Problem requirements: Reproduce the records exactly. Leave the pictures out.

Web page revision data

-*-

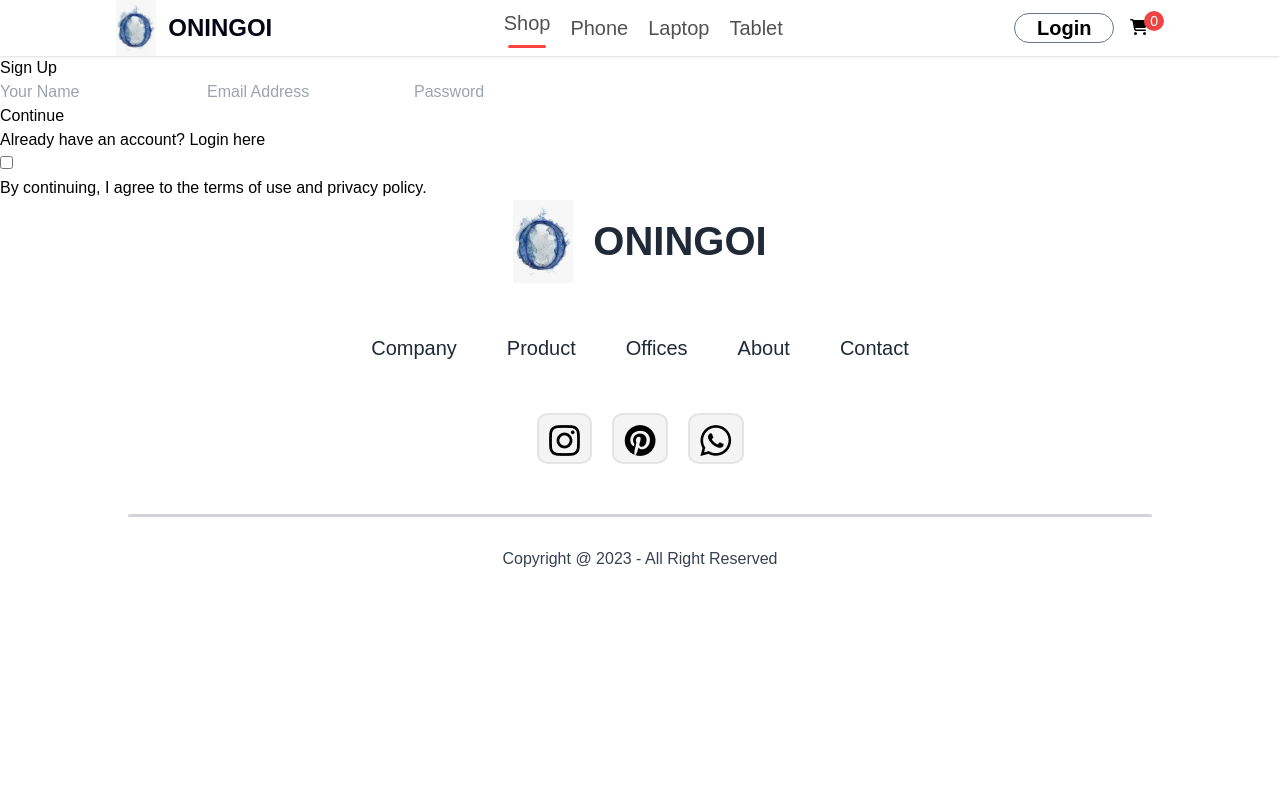
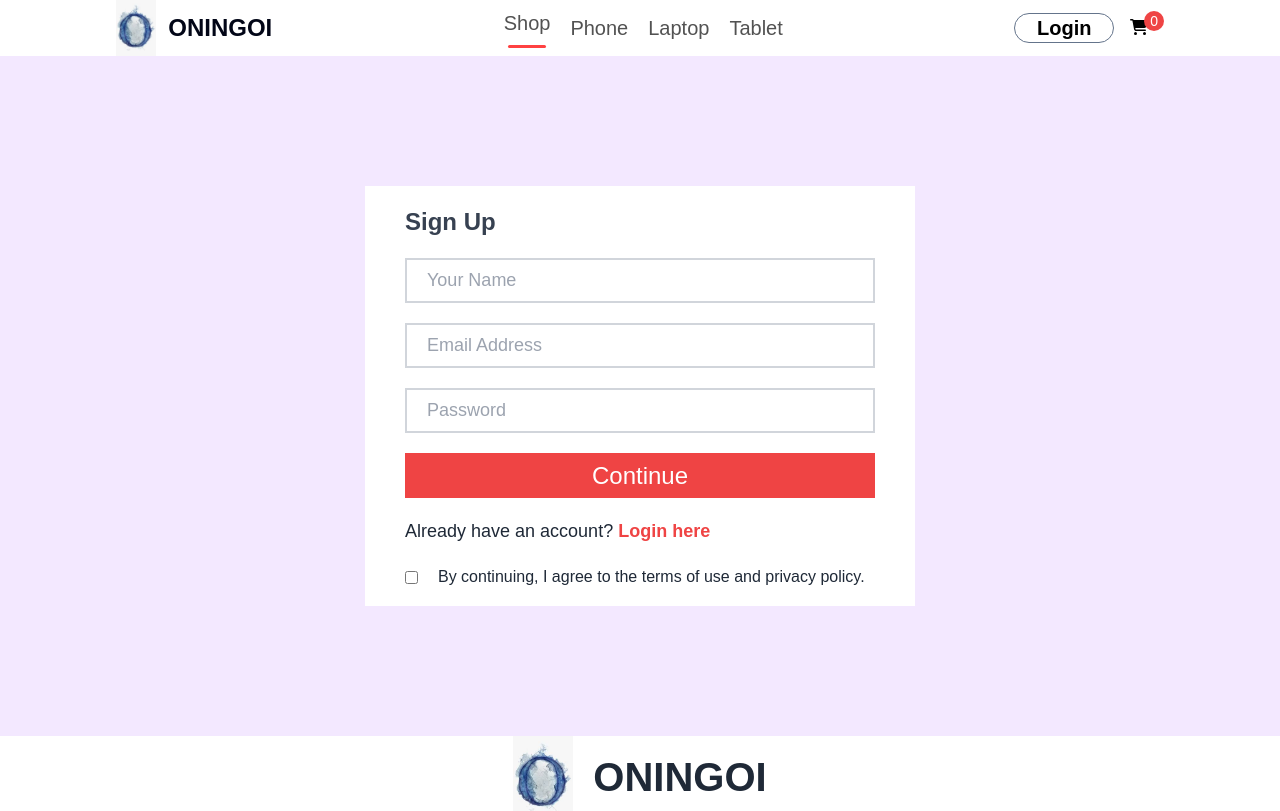
Before and after one commit to Sheddiey/ecommerce-project, a React (Create React App) app: page /login in a window 1280 px wide. Shown: the top 811 px of the page. Built offline with nearby package versions, Linux system fonts and the light colour scheme.

Commit message:
completed styling for the login page

```diff
--- a/src/Pages/LoginSignup.jsx
+++ b/src/Pages/LoginSignup.jsx
@@ -2,17 +2,31 @@ import React from "react";
 
 const LoginSignup = () => {
   return (
-    <div className="">
-      <div className="">
-        <h1>Sign Up</h1>
-        <form className="">
-          <input type="text" placeholder="Your Name" />
-          <input type="email" placeholder="Email Address" />
-          <input type="password" placeholder="Password" />
+    <div className="w-[100%] h-[85vh] bg-purple-100 flex">
+      <div className="w-[550px] h-[420px] bg-white m-[auto] py-[20px] px-[40px]">
+        <h1 className="font-bold text-gray-700 text-2xl">Sign Up</h1>
+        <form className="flex flex-col gap-[20px] mt-[20px]">
+          <input
+            className="h-[45px] w-[100%] pl-[20px] border-2 border-solid border-gray-300 text-gray-800 text-[18px] outline-none"
+            type="text"
+            placeholder="Your Name"
+          />
+          <input
+            className="h-[45px] w-[100%] pl-[20px] border-2 border-solid border-gray-300 text-gray-800 text-[18px] outline-none"
+            type="email"
+            placeholder="Email Address"
+          />
+          <input
+            className="h-[45px] w-[100%] pl-[20px] border-2 border-solid border-gray-300 text-gray-800 text-[18px] outline-none"
+            type="password"
+            placeholder="Password"
+          />
         </form>
-        <button>Continue</button>
-        <p className="">Already have an account? <span>Login here</span></p>
-        <div>
+        <button className="w-[100%] h-[45px] text-white border-none text-[24px] bg-red-500 font-medium cursor-pointer mt-[20px]">Continue</button>
+        <p className="mt-[20px] text-[18px] text-gray-800 font-medium">
+          Already have an account? <span className="text-red-500 font-semibold">Login here</span>
+        </p>
+        <div className="flex items-center mt-[20px] gap-[20px] text-gray-800 text-[16px] font-medium">
           <input type="checkbox" name="" id="" />
           <p>By continuing, I agree to the terms of use and privacy policy.</p>
         </div>
```
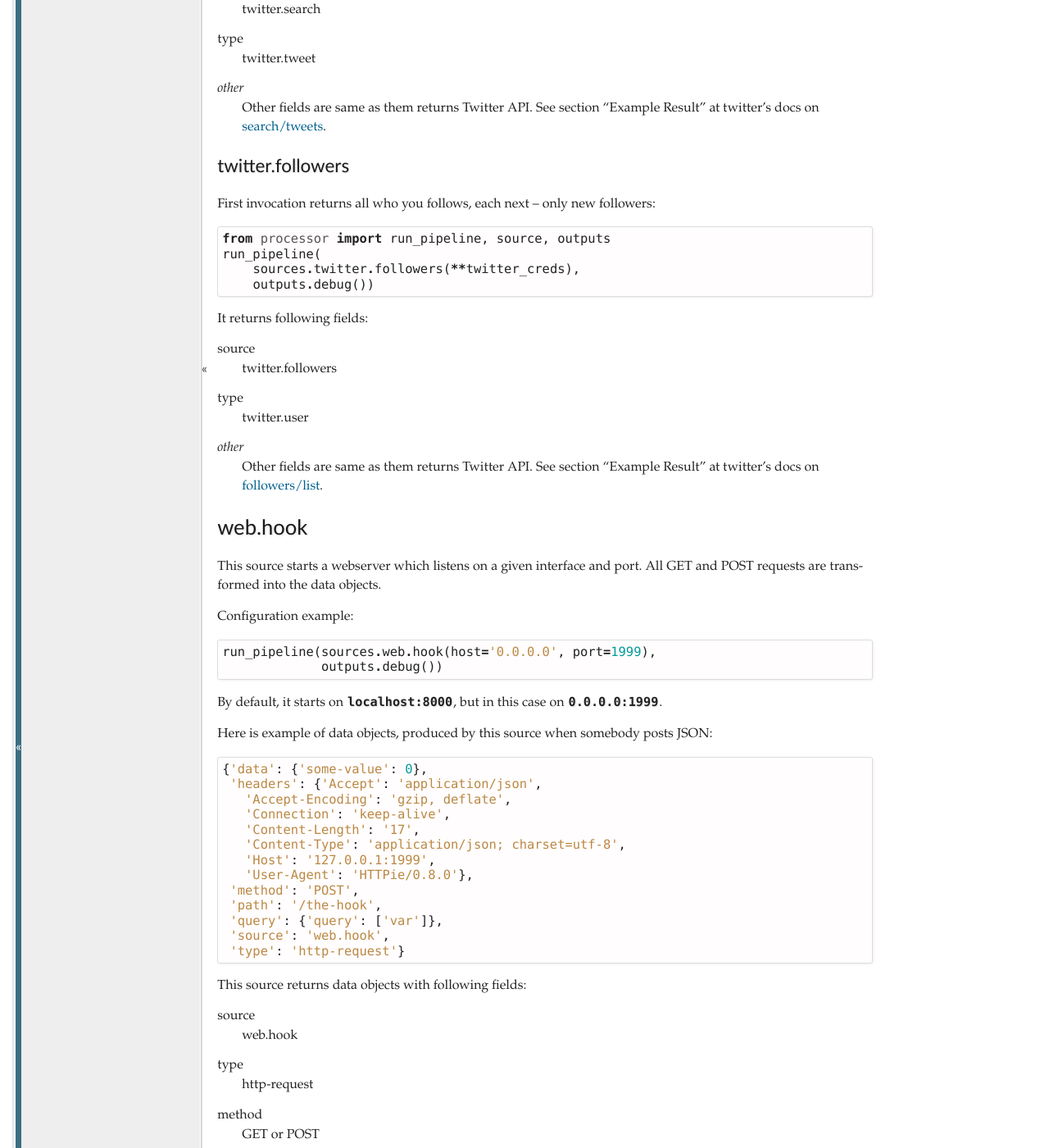
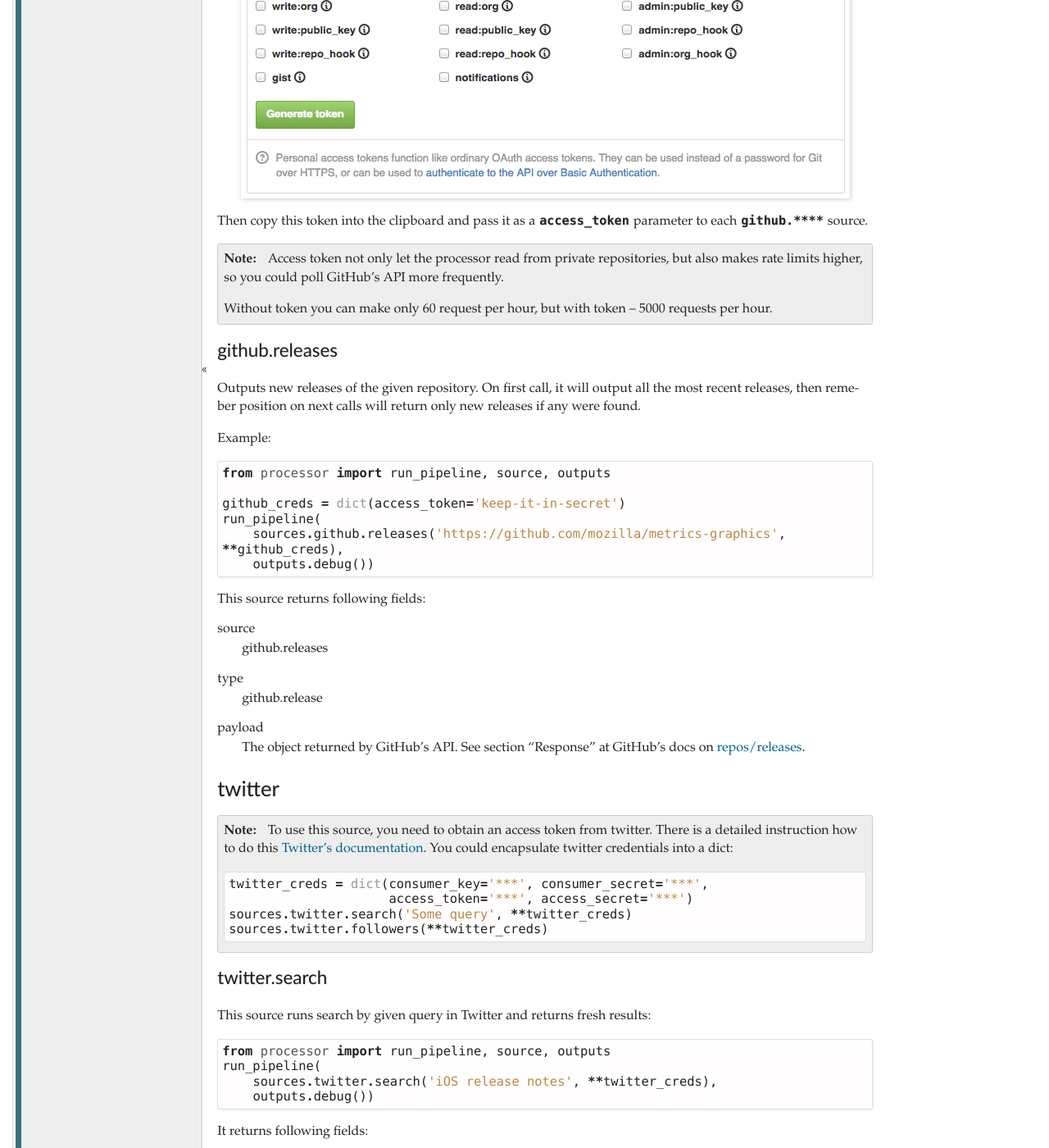
Before and after one commit to svetlyak40wt/python-processor, a Sphinx documentation site: the page built from docs/sources.rst, in a window 1280 px wide and 1400 px high, scrolled down 1287 px. Shown: the whole window at 82% size. Built offline with Sphinx 7.4.7, drawn with Linux system fonts in a browser that asks for light colours; some of the changed text lies outside the part shown.

Commit message:
Added new source – github.releases.

```diff
--- a/docs/sources.rst
+++ b/docs/sources.rst
@@ -40,13 +40,66 @@ Example::
 This script will read ``Inbox`` folder at server ``imap.gmail.com``
 and print resulting dicts to the terminal's screen.
 
+github
+======
+
+Access to private repositories
+------------------------------
+
+To have access to private repositories, you need to generate a "personal
+access token" at the GitHub.
+
+All you need to do this, is to click `on the image below`_ and it will open a page
+with only scopes needed for the Processor:
+
+.. image:: images/github-private-token.png
+           :target: `on the image below`_
+
+.. _on the image below: https://github.com/settings/tokens/new?scopes=repo,public_repo
+
+Then copy this token into the clipboard and pass it as a ``access_token`` parameter to each
+``github.****`` source.
+
+.. Note::
+   Access token not only let the processor read from private repositories,
+   but also makes rate limits higher, so you could poll GitHub's API more frequently.
+
+   Without token you can make only 60 request per hour, but with token – 5000 requests per hour.
+
+github.releases
+---------------
+
+Outputs new releases of the given repository. On first call, it will output all the most recent
+releases, then remeber position on next calls will return only new releases if any were found.
+
+Example::
+
+  from processor import run_pipeline, source, outputs
+
+  github_creds = dict(access_token='keep-it-in-secret')
+  run_pipeline(
+      sources.github.releases('https://github.com/mozilla/metrics-graphics', **github_creds),
+      outputs.debug())
+
+This source returns following fields:
+
+source
+    github.releases
+type
+    github.release
+payload
+    The object returned by GitHub's API. See section "Response" at GitHub's docs on `repos/releases`_.
+
+.. _repos/releases: https://developer.github.com/v3/repos/releases/#response
+
+
 twitter
 =======
 
 .. Note::
    To use this source, you need to obtain an access token from twitter.
    There is a detailed instruction how to do this `Twitter's documentation`_.
-   You could encapsulate twitter credentials into a dict2::
+   You could encapsulate twitter credentials into a dict::
 
       twitter_creds = dict(consumer_key='***', consumer_secret='***',
                            access_token='***', access_secret='***')
```
Also changed, not shown: docs/images/github-private-token.png (added), 1 other file.
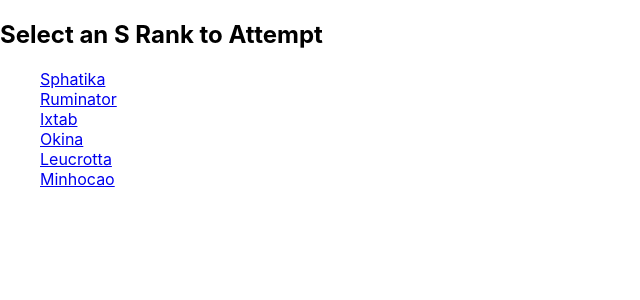
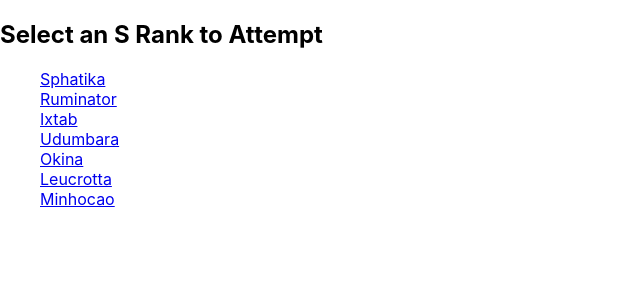
Before and after one commit to MattKeane/ffxiv-kcs-counter-front, a React (Create React App) app: page / in a window 1280 px wide. Shown: the top 300 px of the page, without its empty margins (0-640 px from the left). Built offline with nearby package versions, Linux system fonts and the light colour scheme.

Commit message:
add udumbara to link list

```diff
--- a/src/pages/Home/index.js
+++ b/src/pages/Home/index.js
@@ -14,6 +14,10 @@ export default function Home() {
         {
             name: 'Ixtab',
             link: '/ixtab',
+        },
+        {
+            name: 'Udumbara',
+            link: '/udumbara',
         },
         {
             name: 'Okina',
```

-*-

Your response:
Before and after one commit to Sheddiey/ecommerce-project, a React (Create React App) app: page /login in a window 1280 px wide. Shown: the top 811 px of the page. Built offline with nearby package versions, Linux system fonts and the light colour scheme.

Commit message:
completed styling for the login page

```diff
--- a/src/Pages/LoginSignup.jsx
+++ b/src/Pages/LoginSignup.jsx
@@ -2,17 +2,31 @@ import React from "react";
 
 const LoginSignup = () => {
   return (
-    <div className="">
-      <div className="">
-        <h1>Sign Up</h1>
-        <form className="">
-          <input type="text" placeholder="Your Name" />
-          <input type="email" placeholder="Email Address" />
-          <input type="password" placeholder="Password" />
+    <div className="w-[100%] h-[85vh] bg-purple-100 flex">
+      <div className="w-[550px] h-[420px] bg-white m-[auto] py-[20px] px-[40px]">
+        <h1 className="font-bold text-gray-700 text-2xl">Sign Up</h1>
+        <form className="flex flex-col gap-[20px] mt-[20px]">
+          <input
+            className="h-[45px] w-[100%] pl-[20px] border-2 border-solid border-gray-300 text-gray-800 text-[18px] outline-none"
+            type="text"
+            placeholder="Your Name"
+          />
+          <input
+            className="h-[45px] w-[100%] pl-[20px] border-2 border-solid border-gray-300 text-gray-800 text-[18px] outline-none"
+            type="email"
+            placeholder="Email Address"
+          />
+          <input
+            className="h-[45px] w-[100%] pl-[20px] border-2 border-solid border-gray-300 text-gray-800 text-[18px] outline-none"
+            type="password"
+            placeholder="Password"
+          />
         </form>
-        <button>Continue</button>
-        <p className="">Already have an account? <span>Login here</span></p>
-        <div>
+        <button className="w-[100%] h-[45px] text-white border-none text-[24px] bg-red-500 font-medium cursor-pointer mt-[20px]">Continue</button>
+        <p className="mt-[20px] text-[18px] text-gray-800 font-medium">
+          Already have an account? <span className="text-red-500 font-semibold">Login here</span>
+        </p>
+        <div className="flex items-center mt-[20px] gap-[20px] text-gray-800 text-[16px] font-medium">
           <input type="checkbox" name="" id="" />
           <p>By continuing, I agree to the terms of use and privacy policy.</p>
         </div>
```
Before and after one commit to svetlyak40wt/python-processor, a Sphinx documentation site: the page built from docs/sources.rst, in a window 1280 px wide and 1400 px high, scrolled down 1287 px. Shown: the whole window at 82% size. Built offline with Sphinx 7.4.7, drawn with Linux system fonts in a browser that asks for light colours; some of the changed text lies outside the part shown.

Commit message:
Added new source – github.releases.

```diff
--- a/docs/sources.rst
+++ b/docs/sources.rst
@@ -40,13 +40,66 @@ Example::
 This script will read ``Inbox`` folder at server ``imap.gmail.com``
 and print resulting dicts to the terminal's screen.
 
+github
+======
+
+Access to private repositories
+------------------------------
+
+To have access to private repositories, you need to generate a "personal
+access token" at the GitHub.
+
+All you need to do this, is to click `on the image below`_ and it will open a page
+with only scopes needed for the Processor:
+
+.. image:: images/github-private-token.png
+           :target: `on the image below`_
+
+.. _on the image below: https://github.com/settings/tokens/new?scopes=repo,public_repo
+
+Then copy this token into the clipboard and pass it as a ``access_token`` parameter to each
+``github.****`` source.
+
+.. Note::
+   Access token not only let the processor read from private repositories,
+   but also makes rate limits higher, so you could poll GitHub's API more frequently.
+
+   Without token you can make only 60 request per hour, but with token – 5000 requests per hour.
+
+github.releases
+---------------
+
+Outputs new releases of the given repository. On first call, it will output all the most recent
+releases, then remeber position on next calls will return only new releases if any were found.
+
+Example::
+
+  from processor import run_pipeline, source, outputs
+
+  github_creds = dict(access_token='keep-it-in-secret')
+  run_pipeline(
+      sources.github.releases('https://github.com/mozilla/metrics-graphics', **github_creds),
+      outputs.debug())
+
+This source returns following fields:
+
+source
+    github.releases
+type
+    github.release
+payload
+    The object returned by GitHub's API. See section "Response" at GitHub's docs on `repos/releases`_.
+
+.. _repos/releases: https://developer.github.com/v3/repos/releases/#response
+
+
 twitter
 =======
 
 .. Note::
    To use this source, you need to obtain an access token from twitter.
    There is a detailed instruction how to do this `Twitter's documentation`_.
-   You could encapsulate twitter credentials into a dict2::
+   You could encapsulate twitter credentials into a dict::
 
       twitter_creds = dict(consumer_key='***', consumer_secret='***',
                            access_token='***', access_secret='***')
```
Also changed, not shown: docs/images/github-private-token.png (added), 1 other file.
Before and after one commit to MattKeane/ffxiv-kcs-counter-front, a React (Create React App) app: page / in a window 1280 px wide. Shown: the top 300 px of the page, without its empty margins (0-640 px from the left). Built offline with nearby package versions, Linux system fonts and the light colour scheme.

Commit message:
add udumbara to link list

```diff
--- a/src/pages/Home/index.js
+++ b/src/pages/Home/index.js
@@ -14,6 +14,10 @@ export default function Home() {
         {
             name: 'Ixtab',
             link: '/ixtab',
+        },
+        {
+            name: 'Udumbara',
+            link: '/udumbara',
         },
         {
             name: 'Okina',
```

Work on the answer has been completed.